TASK: What you return must match the records below character for character, except that no picture appears.

---------------

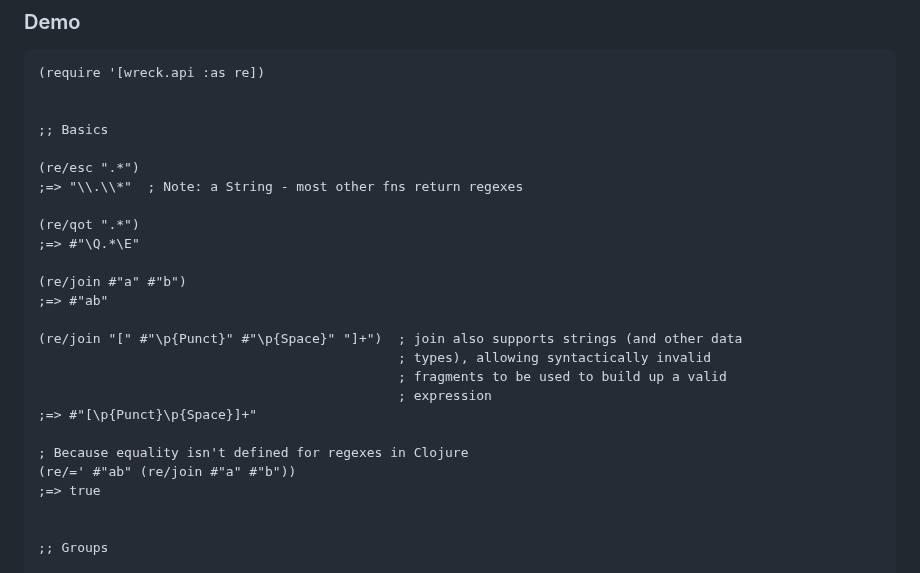
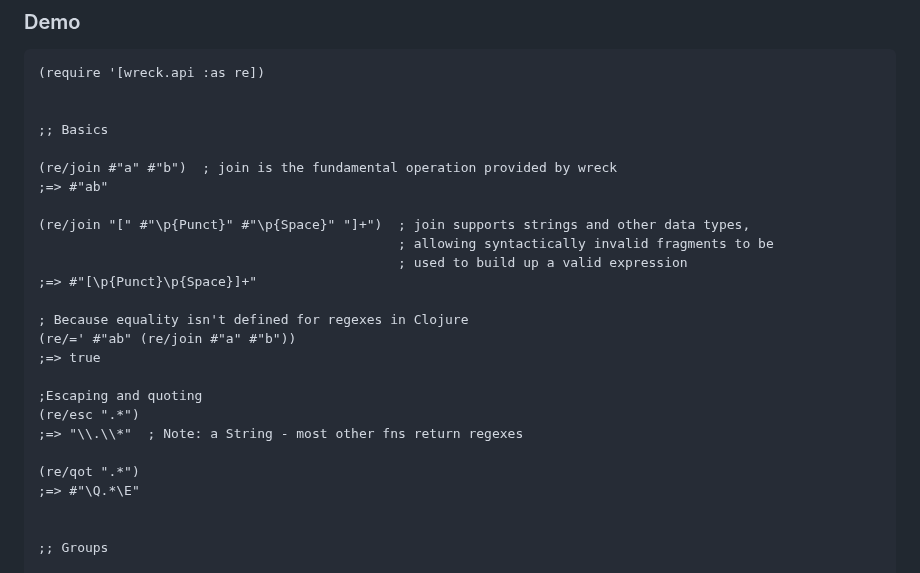
Before and after one commit to pmonks/wreck, a Markdown page: README.md, the part around the change. Rendered like a GitHub page.

Commit message:
:books: More tweaks to demo

```diff
--- a/README.md
+++ b/README.md
@@ -75,24 +75,24 @@ $ deps-try com.github.pmonks/wreck
 
 ;; Basics
 
+(re/join #"a" #"b")  ; join is the fundamental operation provided by wreck
+;=> #"ab"
+
+(re/join "[" #"\p{Punct}" #"\p{Space}" "]+")  ; join supports strings and other data types,
+                                              ; allowing syntactically invalid fragments to be
+                                              ; used to build up a valid expression
+;=> #"[\p{Punct}\p{Space}]+"
+
+; Because equality isn't defined for regexes in Clojure
+(re/=' #"ab" (re/join #"a" #"b"))
+;=> true
+
+;Escaping and quoting
 (re/esc ".*")
 ;=> "\\.\\*"  ; Note: a String - most other fns return regexes
 
 (re/qot ".*")
 ;=> #"\Q.*\E"
-
-(re/join #"a" #"b")
-;=> #"ab"
-
-(re/join "[" #"\p{Punct}" #"\p{Space}" "]+")  ; join also supports strings (and other data
-                                              ; types), allowing syntactically invalid
-                                              ; fragments to be used to build up a valid
-                                              ; expression
-;=> #"[\p{Punct}\p{Space}]+"
-
-; Because equality isn't defined for regexes in Clojure
-(re/=' #"ab" (re/join #"a" #"b"))
-;=> true
 
 
 ;; Groups
```
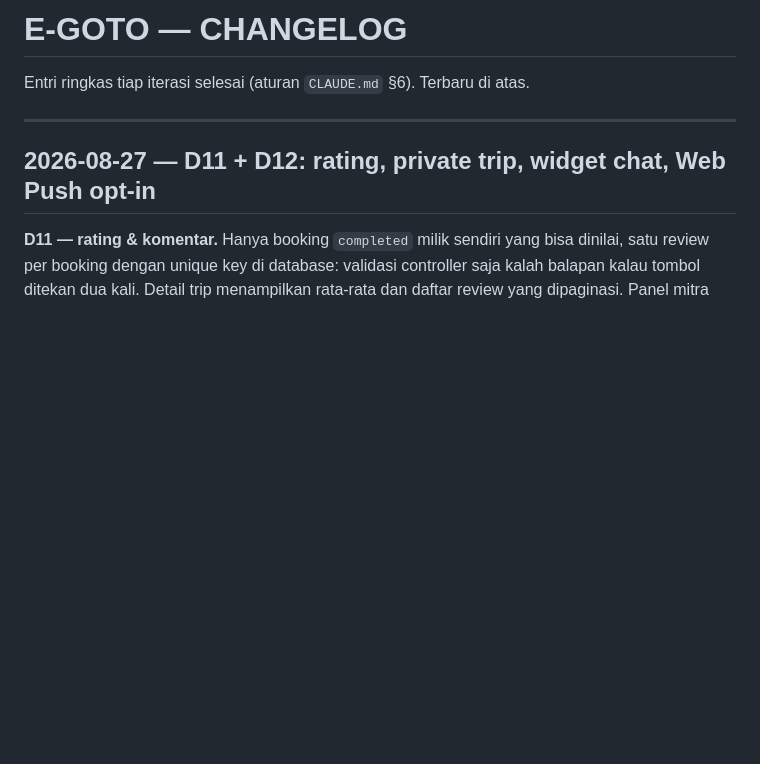
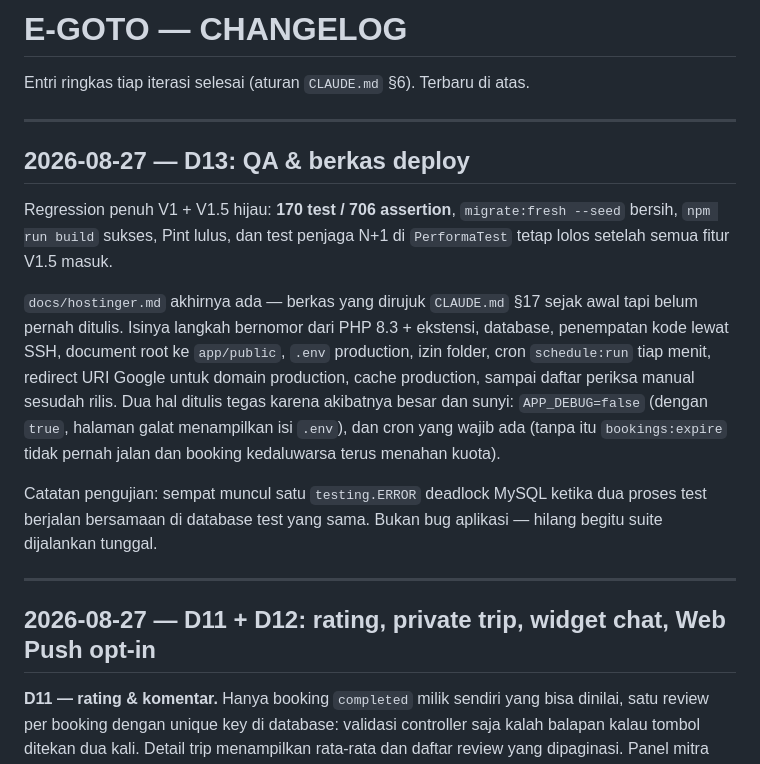
Before and after one commit to Fikrialv/e-goto, a Markdown page: docs/CHANGELOG.md, the part around the change. Drawn GitHub-style; blank space fills up the shorter version.

```diff
--- a/docs/CHANGELOG.md
+++ b/docs/CHANGELOG.md
@@ -1,6 +1,16 @@
 # E-GOTO — CHANGELOG
 
 Entri ringkas tiap iterasi selesai (aturan `CLAUDE.md` §6). Terbaru di atas.
+
+---
+
+## 2026-08-27 — D13: QA & berkas deploy
+
+Regression penuh V1 + V1.5 hijau: **170 test / 706 assertion**, `migrate:fresh --seed` bersih, `npm run build` sukses, Pint lulus, dan test penjaga N+1 di `PerformaTest` tetap lolos setelah semua fitur V1.5 masuk.
+
+`docs/hostinger.md` akhirnya ada — berkas yang dirujuk `CLAUDE.md` §17 sejak awal tapi belum pernah ditulis. Isinya langkah bernomor dari PHP 8.3 + ekstensi, database, penempatan kode lewat SSH, document root ke `app/public`, `.env` production, izin folder, cron `schedule:run` tiap menit, redirect URI Google untuk domain production, cache production, sampai daftar periksa manual sesudah rilis. Dua hal ditulis tegas karena akibatnya besar dan sunyi: `APP_DEBUG=false` (dengan `true`, halaman galat menampilkan isi `.env`), dan cron yang wajib ada (tanpa itu `bookings:expire` tidak pernah jalan dan booking kedaluwarsa terus menahan kuota).
+
+Catatan pengujian: sempat muncul satu `testing.ERROR` deadlock MySQL ketika dua proses test berjalan bersamaan di database test yang sama. Bukan bug aplikasi — hilang begitu suite dijalankan tunggal.
 
 ---
 
```
Also changed, not shown: docs/hostinger.md (added, +173 -0 lines), docs/update.md (+8 -10 lines).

---------------

EXERCISE ANSWER:
Before and after one commit to pmonks/wreck, a Markdown page: README.md, the part around the change. Rendered like a GitHub page.

Commit message:
:books: More tweaks to demo

```diff
--- a/README.md
+++ b/README.md
@@ -75,24 +75,24 @@ $ deps-try com.github.pmonks/wreck
 
 ;; Basics
 
+(re/join #"a" #"b")  ; join is the fundamental operation provided by wreck
+;=> #"ab"
+
+(re/join "[" #"\p{Punct}" #"\p{Space}" "]+")  ; join supports strings and other data types,
+                                              ; allowing syntactically invalid fragments to be
+                                              ; used to build up a valid expression
+;=> #"[\p{Punct}\p{Space}]+"
+
+; Because equality isn't defined for regexes in Clojure
+(re/=' #"ab" (re/join #"a" #"b"))
+;=> true
+
+;Escaping and quoting
 (re/esc ".*")
 ;=> "\\.\\*"  ; Note: a String - most other fns return regexes
 
 (re/qot ".*")
 ;=> #"\Q.*\E"
-
-(re/join #"a" #"b")
-;=> #"ab"
-
-(re/join "[" #"\p{Punct}" #"\p{Space}" "]+")  ; join also supports strings (and other data
-                                              ; types), allowing syntactically invalid
-                                              ; fragments to be used to build up a valid
-                                              ; expression
-;=> #"[\p{Punct}\p{Space}]+"
-
-; Because equality isn't defined for regexes in Clojure
-(re/=' #"ab" (re/join #"a" #"b"))
-;=> true
 
 
 ;; Groups
```
Before and after one commit to Fikrialv/e-goto, a Markdown page: docs/CHANGELOG.md, the part around the change. Drawn GitHub-style; blank space fills up the shorter version.

```diff
--- a/docs/CHANGELOG.md
+++ b/docs/CHANGELOG.md
@@ -1,6 +1,16 @@
 # E-GOTO — CHANGELOG
 
 Entri ringkas tiap iterasi selesai (aturan `CLAUDE.md` §6). Terbaru di atas.
+
+---
+
+## 2026-08-27 — D13: QA & berkas deploy
+
+Regression penuh V1 + V1.5 hijau: **170 test / 706 assertion**, `migrate:fresh --seed` bersih, `npm run build` sukses, Pint lulus, dan test penjaga N+1 di `PerformaTest` tetap lolos setelah semua fitur V1.5 masuk.
+
+`docs/hostinger.md` akhirnya ada — berkas yang dirujuk `CLAUDE.md` §17 sejak awal tapi belum pernah ditulis. Isinya langkah bernomor dari PHP 8.3 + ekstensi, database, penempatan kode lewat SSH, document root ke `app/public`, `.env` production, izin folder, cron `schedule:run` tiap menit, redirect URI Google untuk domain production, cache production, sampai daftar periksa manual sesudah rilis. Dua hal ditulis tegas karena akibatnya besar dan sunyi: `APP_DEBUG=false` (dengan `true`, halaman galat menampilkan isi `.env`), dan cron yang wajib ada (tanpa itu `bookings:expire` tidak pernah jalan dan booking kedaluwarsa terus menahan kuota).
+
+Catatan pengujian: sempat muncul satu `testing.ERROR` deadlock MySQL ketika dua proses test berjalan bersamaan di database test yang sama. Bukan bug aplikasi — hilang begitu suite dijalankan tunggal.
 
 ---
 
```
Also changed, not shown: docs/hostinger.md (added, +173 -0 lines), docs/update.md (+8 -10 lines).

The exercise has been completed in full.